Diary of Britain’s youngest racehorse trainer

  • Horse & Hound is supported by its audience. When you purchase through links on our site, we may earn commission on some of the items you choose to buy. Learn more
  • Twenty-five-year-old Toby Coles is Britain’s newest — and youngest —trainer. He is writing a weekly diary for HHO about the trials and tribulations, the highs and the lows, the work and play of a young man trying to make a go out of training racehorses.

    Welcome to my Horse & Hound Online diary. This week I thought I’d introduce myself to you all.

    Growing up

    I was lucky enough to grow up in the borders of Scotland where I did nothing but play with my pony during the school holidays, be it hunting in the winter, or riding round the farm with my terrier in tow during the summer.

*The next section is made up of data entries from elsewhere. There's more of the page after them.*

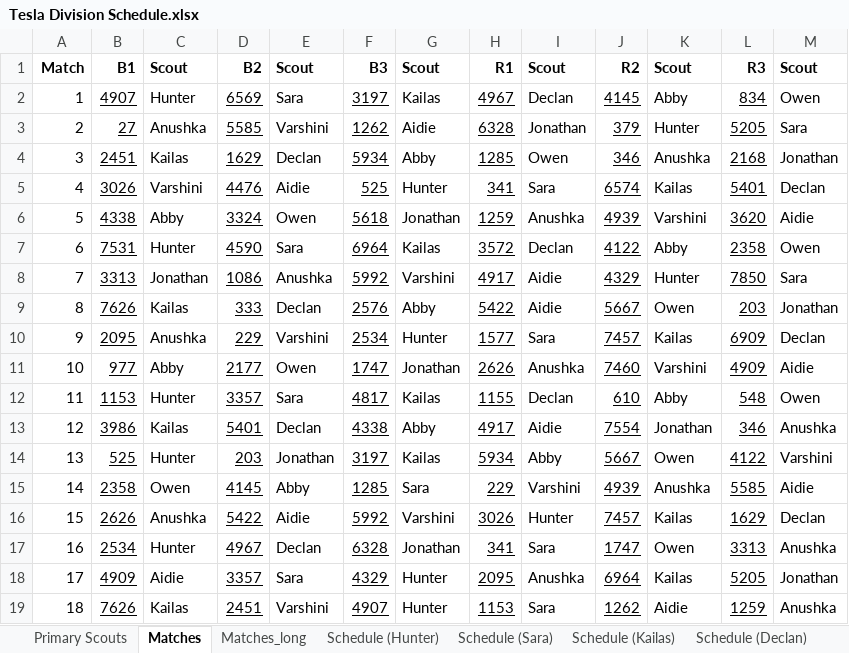
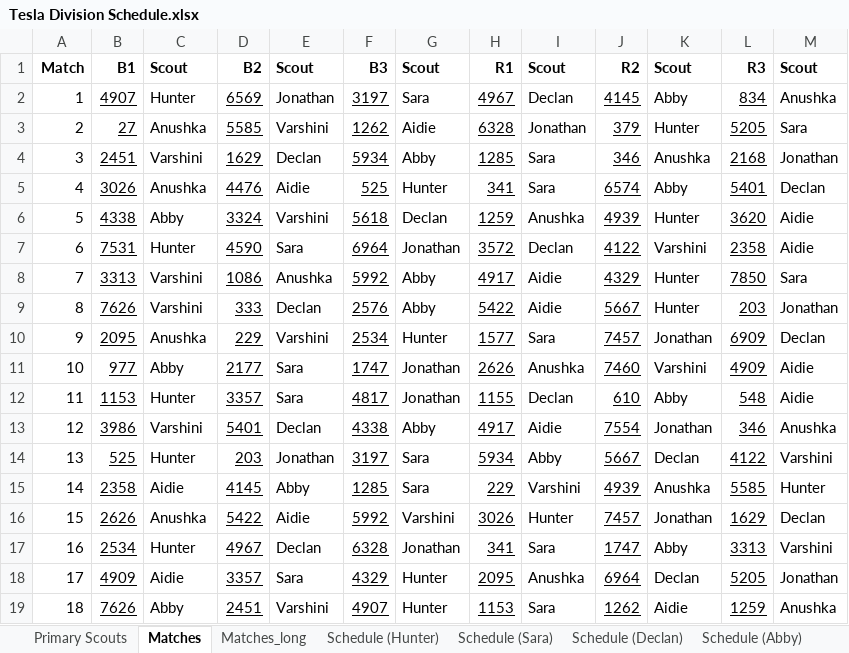
Before and after one commit to Mechanical-Advantage/ScoutAssignmentCode, an Excel workbook: Tesla Division Schedule.xlsx, sheet Matches, drawn as a sheet; only a part is shown; values as stored, in another font and other column widths than the file's, no borders; the diff covers the shown part only; the diff names each change by its address in the sheet, - before the commit and + after, or states it on an @@ line.

Commit message:
Update to Tesla schedule (-2 scouts)

```diff
--- a/Tesla Division Schedule.xlsx (sheet Matches)
+++ b/Tesla Division Schedule.xlsx (sheet Matches)
-sheet tab: Schedule (Kailas)
-E2: Sara
+E2: Jonathan
-G2: Kailas
+G2: Sara
-M2: Owen
+M2: Anushka
-C4: Kailas
+C4: Varshini
-I4: Owen
+I4: Sara
-C5: Varshini
+C5: Anushka
-K5: Kailas
+K5: Abby
-E6: Owen
+E6: Varshini
-G6: Jonathan
+G6: Declan
-K6: Varshini
+K6: Hunter
-G7: Kailas
+G7: Jonathan
-K7: Abby
+K7: Varshini
-M7: Owen
+M7: Aidie
-C8: Jonathan
+C8: Varshini
-G8: Varshini
+G8: Abby
-C9: Kailas
+C9: Varshini
-K9: Owen
+K9: Hunter
-K10: Kailas
+K10: Jonathan
-E11: Owen
+E11: Sara
-G12: Kailas
+G12: Jonathan
-M12: Owen
+M12: Aidie
-C13: Kailas
+C13: Varshini
-G14: Kailas
+G14: Sara
-K14: Owen
+K14: Declan
-C15: Owen
+C15: Aidie
-M15: Aidie
+M15: Hunter
-K16: Kailas
+K16: Jonathan
-K17: Owen
+K17: Abby
-M17: Anushka
+M17: Varshini
-K18: Kailas
+K18: Declan
-C19: Kailas
+C19: Abby
```
Also changed, not shown: 192 edited cells elsewhere in this sheet, sheet Schedule (Varshini), sheet Schedule (Abby), sheet Schedule (Jonathan), sheet Schedule (Anushka), sheet Schedule (Aidie), sheet Schedule (Hunter), 4 more sheets, other sheet tabs, 3 other files.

I was never allowed to go to Pony Club camp for some reason, which did not really bother me as plaiting and grooming my pony didn’t really interest me. Galloping flat out, chasing a covey of partridges or pretending to have Emperor Napoleon’s army on retreat did!

    My school days were spent longing for the countryside and the freedom that came with it. It was at school where I decided my future lay in racing. However I did far better than was expected in my A levels, and was persuaded to go to Newcastle University.

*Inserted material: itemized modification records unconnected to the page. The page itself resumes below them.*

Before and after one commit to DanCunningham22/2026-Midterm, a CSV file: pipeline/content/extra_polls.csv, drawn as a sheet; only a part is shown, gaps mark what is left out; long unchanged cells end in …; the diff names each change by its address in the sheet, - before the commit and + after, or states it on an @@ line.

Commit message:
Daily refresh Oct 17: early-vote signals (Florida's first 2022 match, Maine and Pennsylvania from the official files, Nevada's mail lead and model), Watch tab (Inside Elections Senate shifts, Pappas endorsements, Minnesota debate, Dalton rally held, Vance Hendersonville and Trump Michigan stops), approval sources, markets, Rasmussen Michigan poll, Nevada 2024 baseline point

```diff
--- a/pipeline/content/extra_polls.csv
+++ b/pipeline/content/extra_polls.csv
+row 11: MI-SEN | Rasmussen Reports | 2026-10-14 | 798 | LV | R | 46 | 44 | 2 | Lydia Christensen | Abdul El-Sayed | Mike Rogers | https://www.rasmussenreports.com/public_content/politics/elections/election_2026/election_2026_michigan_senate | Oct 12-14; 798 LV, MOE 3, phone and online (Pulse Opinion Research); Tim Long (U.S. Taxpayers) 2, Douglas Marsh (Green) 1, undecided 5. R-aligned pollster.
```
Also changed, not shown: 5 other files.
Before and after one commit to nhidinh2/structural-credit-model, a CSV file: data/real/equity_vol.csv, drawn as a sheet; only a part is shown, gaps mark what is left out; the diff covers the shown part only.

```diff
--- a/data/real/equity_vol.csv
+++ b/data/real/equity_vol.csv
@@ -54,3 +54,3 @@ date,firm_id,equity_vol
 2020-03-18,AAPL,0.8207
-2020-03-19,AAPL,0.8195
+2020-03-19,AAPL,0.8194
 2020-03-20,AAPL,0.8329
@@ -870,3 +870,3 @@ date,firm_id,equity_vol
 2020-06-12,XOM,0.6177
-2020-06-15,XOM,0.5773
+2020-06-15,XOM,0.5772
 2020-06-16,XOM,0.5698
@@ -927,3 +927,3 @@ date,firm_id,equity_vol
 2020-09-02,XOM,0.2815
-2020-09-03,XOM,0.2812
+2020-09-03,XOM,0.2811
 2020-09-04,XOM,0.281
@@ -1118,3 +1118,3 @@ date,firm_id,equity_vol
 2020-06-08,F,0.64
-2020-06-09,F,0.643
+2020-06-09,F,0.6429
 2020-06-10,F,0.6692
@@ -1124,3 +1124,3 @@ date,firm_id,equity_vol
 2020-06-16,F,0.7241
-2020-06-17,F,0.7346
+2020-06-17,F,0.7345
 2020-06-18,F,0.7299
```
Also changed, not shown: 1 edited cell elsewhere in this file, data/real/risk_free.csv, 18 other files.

    In fact I got my results when leading up Factor Fifteen at Beverley for Ed Dunlop on 14 August 2003. I remember the day well as I put the phone down on my housemaster for thinking it amusing to give me someone else’s results, in fact he had not, it was just those who marked my exams had taken heed of the note at the top of the page: “Please give me an A”. Either that or they were has high as kites when they put pen to paper!

    Working in England

    After just a year my tutor thought it better I leave university! I did so, and was lucky enough to get a job with the Newmarket trainer Sir Mark Prescott. To this day I will be eternally grateful to my tutor for throwing me out.

    It was at Sir Mark’s that I learnt from the bottom up. I started by mucking out and polishing taps, and the month before I left after my two-year schooling, I was sent to three Group One races in three countries. My luck started here; I looked after Sir Mark’s first Classic winner, Confidential Lady, who won the 2006 French Oaks.

    I spent the following year as assistant to Ed Dunlop, also in Newmarket, where we had up to 120 horses in at any one time. It was a real baptism of fire, for with Sir Mark we had had a maximum of 60 horses. It was an experience that has given me the skills to juggle the turmoil of such a large yard.

    Working abroad

    I decided that before I was to settle down in this country I needed to broaden my horizons and travel the world, and the best way to do this was to do it with horses. I used my two previous jobs to get me in with Christophe Clement on the East Board of the United States as an assistant.

    It was here where my luck continued. I became associated with Mauralakana, who went on to win five races that year including the Grade One Beverley D Stakes and over US$1,300,000, along with many others in the who’s who of US turf racing that year!

    The next year and half I spent on the other side of the earth working for numerous trainers learning their differing techniques. However it was there where I was given the chance to train — not in my name, but still the chance! Murray and Bjorn Baker, a father-and-son team from New Zealand, asked if I would train their Australian string for them.

    This was an amazing opportunity that once again had its share of luck, but this time some bad luck. Harris Tweed (NZ) won a Group Two race and came second — beaten just a head — in the AJC Derby (the Australian Derby, run at Randwick in Sydney). But the very next week Mountain Road (NZ), who was favourite for the Ipswich Cup, shattered his near fore while galloping at Randwick four days before the big day. Harris Tweed went on to be fifth in last year’s Melbourne Cup at 100/1.

    It was time to come home. My foreign adventures ended back in the States when working for David Duggan for just six weeks last winter in New York. The reasoning behind this was to learn how to train in the cold, and was it cold!

    Setting up

    On my return to England I tried to get a job as an assistant, but no one would employ me, not even in France. It was interesting to see those who bothered to reply!

    This left me with only one option, which was to have a go myself. I took all my courses that I had to take, and somehow managed to drum up the support to gather three horses to train.
    I moved into a barn at Chestnut Tree Stables on 6 April 2010, and within two weeks I had had a real baptism of fire — one horse was kicked and put down, another fell down a drain and have 30-odd stitches, and lastly, I bought a horse that the owner refused to pay for. But things come in threes, and this was a bad three!

    Littlemisssunshine lifted spirits to win at Brighton on 22 June. She was my second runner, and she won her third start for me. I was overjoyed, but I have to admit that it was also the biggest relief ever!

    I am very lucky with the owners that I do have, they are very supportive and massively encouraging to me and my one staff member, Sammy Cobley, who is worth her weight in gold.

    You may like...